Word for the Wise November 15, 2006 Broadcast Topic: Than and from
We were asked if saying a different path than (rather than a different path from) is proper English. Since we would opt for a different path than over a different path from, we set down the prepositional path. (来源：www.EnglishCN.com)
We begin with from, which is most definitely a preposition, and which is used as a function word with three primary purposes: to indicate a starting point of a physical movement, in measuring or reckoning, or in a statement of limits (as when we say a week from today); to indicate physical separation or an act of removal, abstention, exclusion, release, subtraction, or differentiation (this is where a different path from fits in); and to indicate the source, cause, agent, or basis (as in a letter from a listener).

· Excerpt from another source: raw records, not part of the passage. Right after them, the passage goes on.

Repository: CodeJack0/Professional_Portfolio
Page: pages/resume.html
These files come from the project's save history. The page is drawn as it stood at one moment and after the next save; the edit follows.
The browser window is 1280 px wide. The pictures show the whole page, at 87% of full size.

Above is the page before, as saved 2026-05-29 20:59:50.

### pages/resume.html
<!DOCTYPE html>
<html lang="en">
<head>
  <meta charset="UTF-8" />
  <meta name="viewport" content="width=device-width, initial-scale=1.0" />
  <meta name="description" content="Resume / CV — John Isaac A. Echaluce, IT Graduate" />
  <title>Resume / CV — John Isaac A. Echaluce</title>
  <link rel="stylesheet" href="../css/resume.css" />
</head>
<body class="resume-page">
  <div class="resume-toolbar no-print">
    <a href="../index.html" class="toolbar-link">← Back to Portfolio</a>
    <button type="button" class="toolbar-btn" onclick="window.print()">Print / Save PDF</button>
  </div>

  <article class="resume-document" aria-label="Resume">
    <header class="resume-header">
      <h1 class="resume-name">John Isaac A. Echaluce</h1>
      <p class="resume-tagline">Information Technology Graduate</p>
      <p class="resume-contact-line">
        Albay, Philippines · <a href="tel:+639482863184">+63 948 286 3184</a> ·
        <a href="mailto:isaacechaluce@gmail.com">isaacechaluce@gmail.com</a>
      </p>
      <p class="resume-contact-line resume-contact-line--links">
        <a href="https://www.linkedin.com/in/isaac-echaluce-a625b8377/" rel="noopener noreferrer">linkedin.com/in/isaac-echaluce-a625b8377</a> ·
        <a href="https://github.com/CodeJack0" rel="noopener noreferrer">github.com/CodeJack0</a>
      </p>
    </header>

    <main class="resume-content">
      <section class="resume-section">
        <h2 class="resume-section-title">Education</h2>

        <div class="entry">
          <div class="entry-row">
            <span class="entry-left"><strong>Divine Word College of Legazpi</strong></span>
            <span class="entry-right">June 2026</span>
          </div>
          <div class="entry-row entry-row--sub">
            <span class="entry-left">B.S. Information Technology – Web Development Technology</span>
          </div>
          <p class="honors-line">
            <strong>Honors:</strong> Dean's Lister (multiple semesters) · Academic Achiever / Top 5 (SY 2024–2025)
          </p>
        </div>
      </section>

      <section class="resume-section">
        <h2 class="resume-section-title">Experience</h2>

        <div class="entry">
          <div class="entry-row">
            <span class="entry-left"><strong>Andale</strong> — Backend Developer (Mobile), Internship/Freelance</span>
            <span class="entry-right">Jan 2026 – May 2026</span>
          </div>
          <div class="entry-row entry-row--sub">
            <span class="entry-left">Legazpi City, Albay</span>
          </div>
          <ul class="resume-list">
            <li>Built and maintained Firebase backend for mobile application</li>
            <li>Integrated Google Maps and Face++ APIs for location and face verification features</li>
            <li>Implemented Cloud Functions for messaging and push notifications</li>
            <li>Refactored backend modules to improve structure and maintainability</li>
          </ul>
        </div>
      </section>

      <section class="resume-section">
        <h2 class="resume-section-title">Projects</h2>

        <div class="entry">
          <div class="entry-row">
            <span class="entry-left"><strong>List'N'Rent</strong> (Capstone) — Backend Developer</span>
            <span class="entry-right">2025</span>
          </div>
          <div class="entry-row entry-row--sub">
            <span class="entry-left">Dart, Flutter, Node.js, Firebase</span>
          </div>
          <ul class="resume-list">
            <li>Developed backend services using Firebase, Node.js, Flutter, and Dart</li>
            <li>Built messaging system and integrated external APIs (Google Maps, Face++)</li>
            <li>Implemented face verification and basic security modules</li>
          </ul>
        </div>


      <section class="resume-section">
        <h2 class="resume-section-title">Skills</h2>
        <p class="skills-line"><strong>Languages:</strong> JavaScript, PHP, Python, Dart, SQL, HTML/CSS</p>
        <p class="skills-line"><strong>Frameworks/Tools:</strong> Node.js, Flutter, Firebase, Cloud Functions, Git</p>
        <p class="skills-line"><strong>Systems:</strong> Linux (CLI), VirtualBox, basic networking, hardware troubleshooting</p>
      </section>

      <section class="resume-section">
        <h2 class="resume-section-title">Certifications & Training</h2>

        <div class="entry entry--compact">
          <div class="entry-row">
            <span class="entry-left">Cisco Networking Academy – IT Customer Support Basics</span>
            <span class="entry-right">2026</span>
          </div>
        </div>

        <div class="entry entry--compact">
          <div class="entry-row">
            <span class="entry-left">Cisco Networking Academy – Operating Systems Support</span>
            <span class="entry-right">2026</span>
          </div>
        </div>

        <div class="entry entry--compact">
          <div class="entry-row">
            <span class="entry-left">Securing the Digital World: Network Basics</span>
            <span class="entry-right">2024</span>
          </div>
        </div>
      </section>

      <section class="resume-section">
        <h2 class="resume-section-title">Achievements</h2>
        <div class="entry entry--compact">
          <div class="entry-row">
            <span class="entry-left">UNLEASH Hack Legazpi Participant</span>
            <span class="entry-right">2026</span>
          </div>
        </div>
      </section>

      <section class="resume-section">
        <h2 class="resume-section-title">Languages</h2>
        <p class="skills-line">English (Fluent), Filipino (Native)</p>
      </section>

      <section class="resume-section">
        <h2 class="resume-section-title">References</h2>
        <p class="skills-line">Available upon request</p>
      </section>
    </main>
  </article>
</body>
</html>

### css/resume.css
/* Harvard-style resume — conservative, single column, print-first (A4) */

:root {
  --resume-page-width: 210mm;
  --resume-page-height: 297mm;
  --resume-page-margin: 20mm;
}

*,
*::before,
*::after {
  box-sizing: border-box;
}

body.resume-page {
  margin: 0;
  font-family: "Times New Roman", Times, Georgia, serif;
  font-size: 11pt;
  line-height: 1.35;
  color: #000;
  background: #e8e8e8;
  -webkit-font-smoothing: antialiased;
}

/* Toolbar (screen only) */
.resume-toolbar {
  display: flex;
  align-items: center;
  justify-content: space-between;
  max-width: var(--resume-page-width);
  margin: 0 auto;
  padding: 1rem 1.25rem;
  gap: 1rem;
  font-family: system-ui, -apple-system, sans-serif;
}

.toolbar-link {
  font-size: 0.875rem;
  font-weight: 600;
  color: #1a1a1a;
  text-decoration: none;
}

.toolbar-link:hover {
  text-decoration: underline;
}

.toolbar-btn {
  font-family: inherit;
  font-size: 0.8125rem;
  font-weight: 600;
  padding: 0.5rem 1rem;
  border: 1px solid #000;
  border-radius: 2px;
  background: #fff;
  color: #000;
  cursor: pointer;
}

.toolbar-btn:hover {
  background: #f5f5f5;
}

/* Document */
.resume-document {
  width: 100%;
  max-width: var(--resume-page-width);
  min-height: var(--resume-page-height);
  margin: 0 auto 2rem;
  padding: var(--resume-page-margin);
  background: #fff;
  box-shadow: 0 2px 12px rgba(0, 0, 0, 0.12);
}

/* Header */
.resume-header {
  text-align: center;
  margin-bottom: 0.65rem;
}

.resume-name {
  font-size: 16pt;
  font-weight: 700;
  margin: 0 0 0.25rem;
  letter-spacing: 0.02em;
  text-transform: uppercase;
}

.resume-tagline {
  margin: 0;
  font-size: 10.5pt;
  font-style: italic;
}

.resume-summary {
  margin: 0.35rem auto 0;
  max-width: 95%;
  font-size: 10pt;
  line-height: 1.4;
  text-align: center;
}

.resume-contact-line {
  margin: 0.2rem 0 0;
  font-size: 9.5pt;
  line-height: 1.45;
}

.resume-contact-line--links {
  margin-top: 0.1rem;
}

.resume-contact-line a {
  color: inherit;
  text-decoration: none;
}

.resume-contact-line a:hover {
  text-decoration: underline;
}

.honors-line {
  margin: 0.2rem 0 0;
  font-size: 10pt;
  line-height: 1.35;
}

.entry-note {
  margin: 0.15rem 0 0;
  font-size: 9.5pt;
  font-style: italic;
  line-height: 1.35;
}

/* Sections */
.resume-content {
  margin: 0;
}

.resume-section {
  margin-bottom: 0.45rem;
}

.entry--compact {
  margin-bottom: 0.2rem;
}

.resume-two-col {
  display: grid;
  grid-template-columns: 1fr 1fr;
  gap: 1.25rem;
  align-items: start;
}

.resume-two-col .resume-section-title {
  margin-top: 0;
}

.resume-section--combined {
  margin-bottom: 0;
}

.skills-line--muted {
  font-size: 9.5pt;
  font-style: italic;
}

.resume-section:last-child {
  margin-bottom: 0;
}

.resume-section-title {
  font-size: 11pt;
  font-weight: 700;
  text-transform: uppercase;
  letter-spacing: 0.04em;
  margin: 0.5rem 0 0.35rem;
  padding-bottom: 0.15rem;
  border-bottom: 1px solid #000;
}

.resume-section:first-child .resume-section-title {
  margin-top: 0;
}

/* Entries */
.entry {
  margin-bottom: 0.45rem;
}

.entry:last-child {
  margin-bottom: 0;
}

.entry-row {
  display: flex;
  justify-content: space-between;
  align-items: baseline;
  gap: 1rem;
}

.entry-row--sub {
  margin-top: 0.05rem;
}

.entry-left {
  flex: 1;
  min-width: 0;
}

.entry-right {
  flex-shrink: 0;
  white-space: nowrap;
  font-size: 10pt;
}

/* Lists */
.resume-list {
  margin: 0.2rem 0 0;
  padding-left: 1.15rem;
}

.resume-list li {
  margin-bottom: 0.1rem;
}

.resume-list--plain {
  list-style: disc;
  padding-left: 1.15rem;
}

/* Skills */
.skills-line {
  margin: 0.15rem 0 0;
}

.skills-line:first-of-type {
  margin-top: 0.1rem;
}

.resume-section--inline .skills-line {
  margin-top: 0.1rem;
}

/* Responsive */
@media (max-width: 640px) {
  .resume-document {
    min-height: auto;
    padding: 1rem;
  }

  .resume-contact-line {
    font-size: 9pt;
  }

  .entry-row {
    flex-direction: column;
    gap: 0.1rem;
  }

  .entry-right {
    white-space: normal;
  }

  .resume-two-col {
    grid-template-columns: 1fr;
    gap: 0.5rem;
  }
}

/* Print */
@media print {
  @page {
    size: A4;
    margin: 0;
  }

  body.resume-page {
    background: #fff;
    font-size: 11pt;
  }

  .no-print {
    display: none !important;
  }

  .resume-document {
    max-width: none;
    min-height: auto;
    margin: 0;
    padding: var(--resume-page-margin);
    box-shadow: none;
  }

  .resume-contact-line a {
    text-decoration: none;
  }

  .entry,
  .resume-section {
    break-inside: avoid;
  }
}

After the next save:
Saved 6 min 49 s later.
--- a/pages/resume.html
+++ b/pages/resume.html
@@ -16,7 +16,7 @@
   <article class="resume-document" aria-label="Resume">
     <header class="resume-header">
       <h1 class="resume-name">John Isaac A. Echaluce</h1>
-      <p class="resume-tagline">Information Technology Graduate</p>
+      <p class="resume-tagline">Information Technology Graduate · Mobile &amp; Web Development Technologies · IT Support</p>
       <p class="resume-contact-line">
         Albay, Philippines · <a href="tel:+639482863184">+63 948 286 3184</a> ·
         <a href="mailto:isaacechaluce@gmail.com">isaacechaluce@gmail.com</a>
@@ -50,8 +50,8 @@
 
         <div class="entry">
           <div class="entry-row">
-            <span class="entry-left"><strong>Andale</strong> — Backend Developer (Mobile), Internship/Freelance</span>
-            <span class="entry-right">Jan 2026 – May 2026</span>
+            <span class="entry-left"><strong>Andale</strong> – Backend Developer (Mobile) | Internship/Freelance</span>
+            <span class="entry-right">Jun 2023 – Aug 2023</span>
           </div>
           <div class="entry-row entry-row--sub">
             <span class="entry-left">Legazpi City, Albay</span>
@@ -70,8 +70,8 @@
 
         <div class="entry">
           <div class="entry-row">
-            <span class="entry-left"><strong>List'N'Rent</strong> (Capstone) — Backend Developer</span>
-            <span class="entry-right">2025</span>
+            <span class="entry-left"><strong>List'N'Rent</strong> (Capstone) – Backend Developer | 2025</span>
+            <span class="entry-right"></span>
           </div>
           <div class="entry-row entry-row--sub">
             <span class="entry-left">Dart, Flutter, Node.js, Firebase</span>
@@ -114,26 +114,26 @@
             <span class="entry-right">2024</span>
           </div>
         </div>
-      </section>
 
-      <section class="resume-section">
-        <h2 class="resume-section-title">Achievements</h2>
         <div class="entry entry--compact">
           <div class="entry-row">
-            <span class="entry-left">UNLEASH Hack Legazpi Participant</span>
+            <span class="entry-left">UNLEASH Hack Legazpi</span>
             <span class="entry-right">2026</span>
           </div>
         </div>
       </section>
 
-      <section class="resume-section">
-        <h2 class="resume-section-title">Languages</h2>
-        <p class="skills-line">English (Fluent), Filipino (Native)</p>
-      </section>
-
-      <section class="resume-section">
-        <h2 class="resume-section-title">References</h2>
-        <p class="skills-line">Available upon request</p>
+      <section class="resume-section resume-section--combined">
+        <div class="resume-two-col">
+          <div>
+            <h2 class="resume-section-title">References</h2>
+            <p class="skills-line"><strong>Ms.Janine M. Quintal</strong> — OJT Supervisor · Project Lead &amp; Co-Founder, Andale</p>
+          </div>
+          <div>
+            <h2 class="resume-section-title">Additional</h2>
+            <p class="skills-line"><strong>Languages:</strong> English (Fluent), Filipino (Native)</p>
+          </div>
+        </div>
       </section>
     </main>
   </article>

Than, in contrast, has a well-established position as a conjunction, where it is used as a function word indicating the second member or a difference (older than I am, for example). Its usefulness as a preposition went unremarked upon for the first two centuries of its admittedly occasional existence. Then, in the 1700s, grammarians began debating its validity. These days, commentators and lexicographers agree the prepositional than has an established sense meaning "in comparison with" (that’s why the comparative different path than) works. But they have also come to these inconsistent conclusions about the prepositional than: than whom is standard, if clumsy; than me may be acceptable in speech; and than her, than him, and than them all raise eyebrows.